In the upper left, you’re given three meters: red for health, green for energy, and white for the power level of your suit. Certain environmental hazards such as the alien flora and fauna can cause damage, lowering your HP, as can falling from too great a height. Moving about, gathering resources, swinging from vines, pushing stone blocks, etc., will deplete your energy levels. Once you’re no longer in sunlight, your suit power will decrease steadily. If you use certain items like your blazer to destroy some rocks, suit energy can be depleted quite rapidly. Thankfully, you can restore energy by foraging food such as fruits and plant pods or by going fishing. You can also craft certain items, like campfires, from the materials you come across, which will allow you to settle in and restore both HP and energy.
Residual also very helpfully gives you a field teleporter. I recommend setting one up by your ship, and always keeping the other in your inventory unless you’re using it, as you can teleport instantaneously between them. Your ship can be thought of as your home base – you can recover some energy and all of your HP by sleeping, and you can use your computer to craft items that will help you gather more resources.
Finally, you can change some of the in-game settings to make the game more or less difficult as you please. These options include forcing 24 hour days, automatically picking up your teleporter so that you don’t forget it and have to potentially back track a fair distance, and activate permadeath.

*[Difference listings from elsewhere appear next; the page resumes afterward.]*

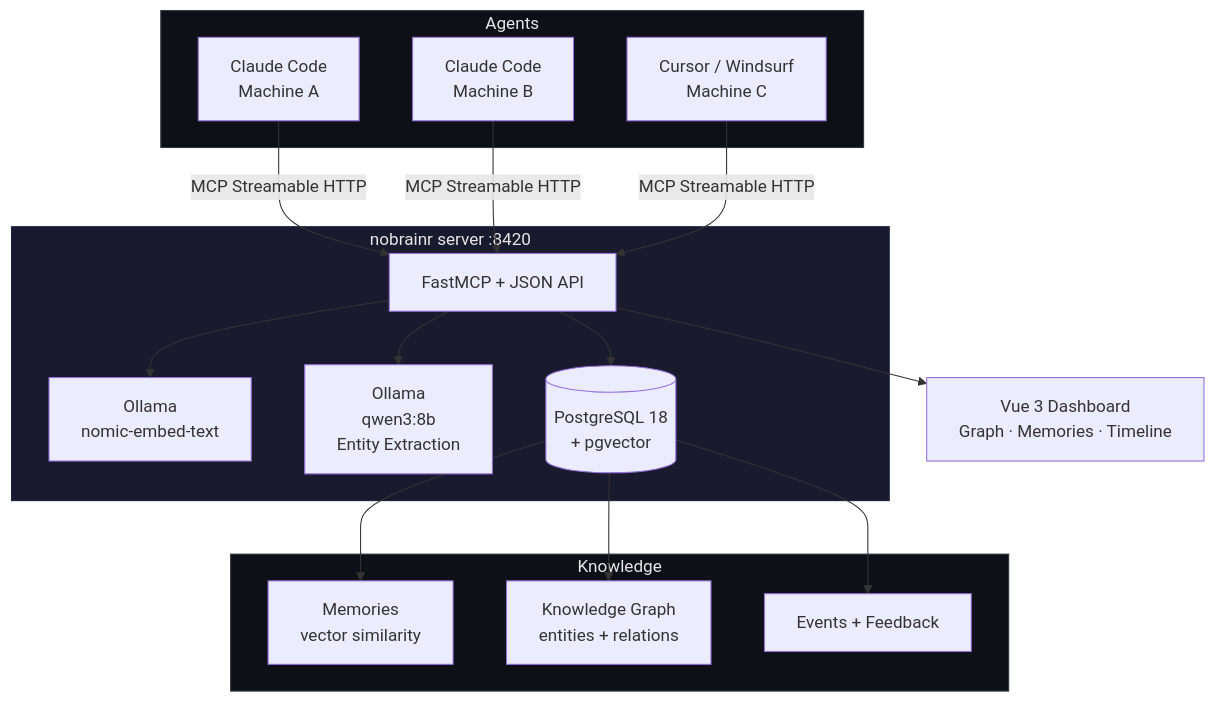
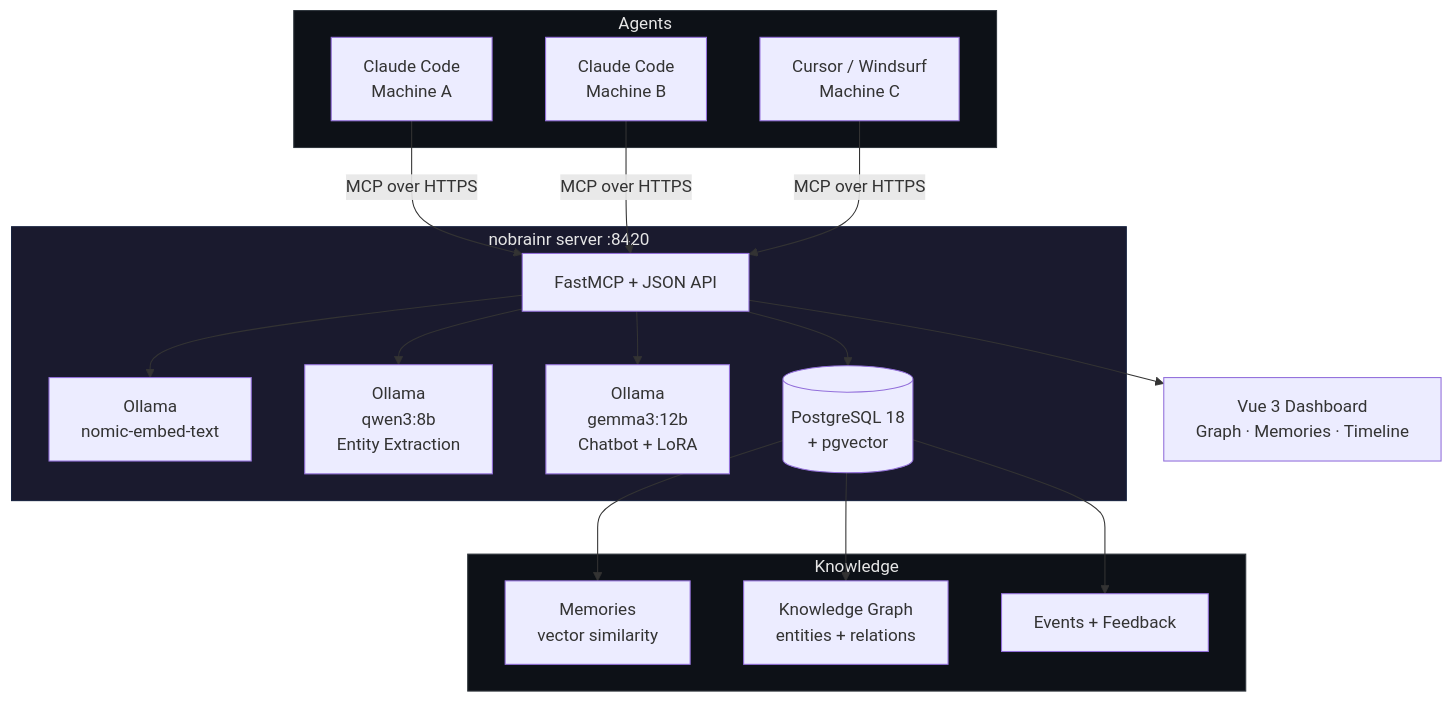
The diagram in README.md (vicquick/nobrainr), drawn with Mermaid before and after one commit. The commit also changed other lines of this file and 5 other files, not shown here.

````diff
--- a/README.md
+++ b/README.md
@@ -32,29 +32,30 @@
 ```mermaid
 graph TB
     subgraph Agents
         A1[Claude Code<br/>Machine A]
         A2[Claude Code<br/>Machine B]
         A3[Cursor / Windsurf<br/>Machine C]
     end
 
-    A1 & A2 & A3 -->|MCP Streamable HTTP| NB
+    A1 & A2 & A3 -->|MCP over HTTPS| NB
 
     subgraph nobrainr [nobrainr server :8420]
         NB[FastMCP + JSON API]
         NB --> EMB[Ollama<br/>nomic-embed-text]
         NB --> EXT[Ollama<br/>qwen3:8b<br/>Entity Extraction]
+        NB --> CHAT[Ollama<br/>gemma3:12b<br/>Chatbot + LoRA]
         NB --> PG[(PostgreSQL 18<br/>+ pgvector)]
     end
 
     subgraph Storage [Knowledge]
         PG --> MEM[Memories<br/>vector similarity]
         PG --> KG[Knowledge Graph<br/>entities + relations]
         PG --> EVT[Events + Feedback]
     end
 
     NB --> DASH[Vue 3 Dashboard<br/>Graph · Memories · Timeline]
 
     style nobrainr fill:#1a1a2e,stroke:#16213e,color:#e6e6e6
     style Agents fill:#0d1117,stroke:#30363d,color:#e6e6e6
     style Storage fill:#0d1117,stroke:#30363d,color:#e6e6e6
 ```
````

That last one in particular is sure to spike the difficulty if you’re finding your planet too easy, as normally when you run out of health, you’ll pass out and wake up back in your ship’s bed.
Awesome Visuals, Meh Audio
Residual is a visually appealing game. Quite literally everything is done in pixel art, and if you’ve read any of my previous reviews, you’ll know I’m a sucker for it just about every time. Well, so long as it’s done well. And the pixel art is definitely done well in this game. From your character’s little sprite to the fish, to the berries, to the strange monuments and artifacts you stumble across, the game is just a visual delight. Unfortunately, as great as the visuals are, the sound isn’t done nearly as well. Pretty much the only sounds I heard for both of my playthroughs were my robot buddy, a very unappealing squelching sound from some kind of creature (and it just never seemed to end, ever), and the sound of waterfalls. There didn’t even seem to be that many ambient sounds, which I think would have helped.
Thousands of Planets to Try Out
Residual is a fun, unique, interesting experience, with only a couple of flaws. Controls aren’t as tight as they could be, for one. You use X to jump and to grab ledges to scramble up, which is perfectly fine, but for some inexplicable reason, you have to use the A button to grab vines and release them. You wouldn’t think it would be a big deal, but using a different button to jump off the vine after you’ve gotten so used to using X to jump just really messes with your muscle memory. I think it could be helpful to have a bit more tutorial to start the game, but honestly, if you stick with it, you will eventually figure everything out. And finally, my last complaint is just the lack of a meaningful soundtrack or variety of ambient sounds.
Still, even with a small handful of flaws, this is a solid game. Residual has awesome pixel art, a unique premise, addicting gameplay, and the promise of unique playthroughs every time you start a new game. While it’s not a perfect game, my complaints are fairly minor all things considered. I’d definitely recommend this game to anybody looking for a unique survival/platformer mashup.
Final Verdict: 4/5
Available on: Nintendo Switch (reviewed), PC, PlayStation 4; Publisher: Apogee Entertainment; Developer: Orangepixel; Players: 1; Released: September 9, 2021; ESRB: E for Everyone; MSRP: $19.99
Editor’s note: The publisher provided a review copy to Hey Poor Player.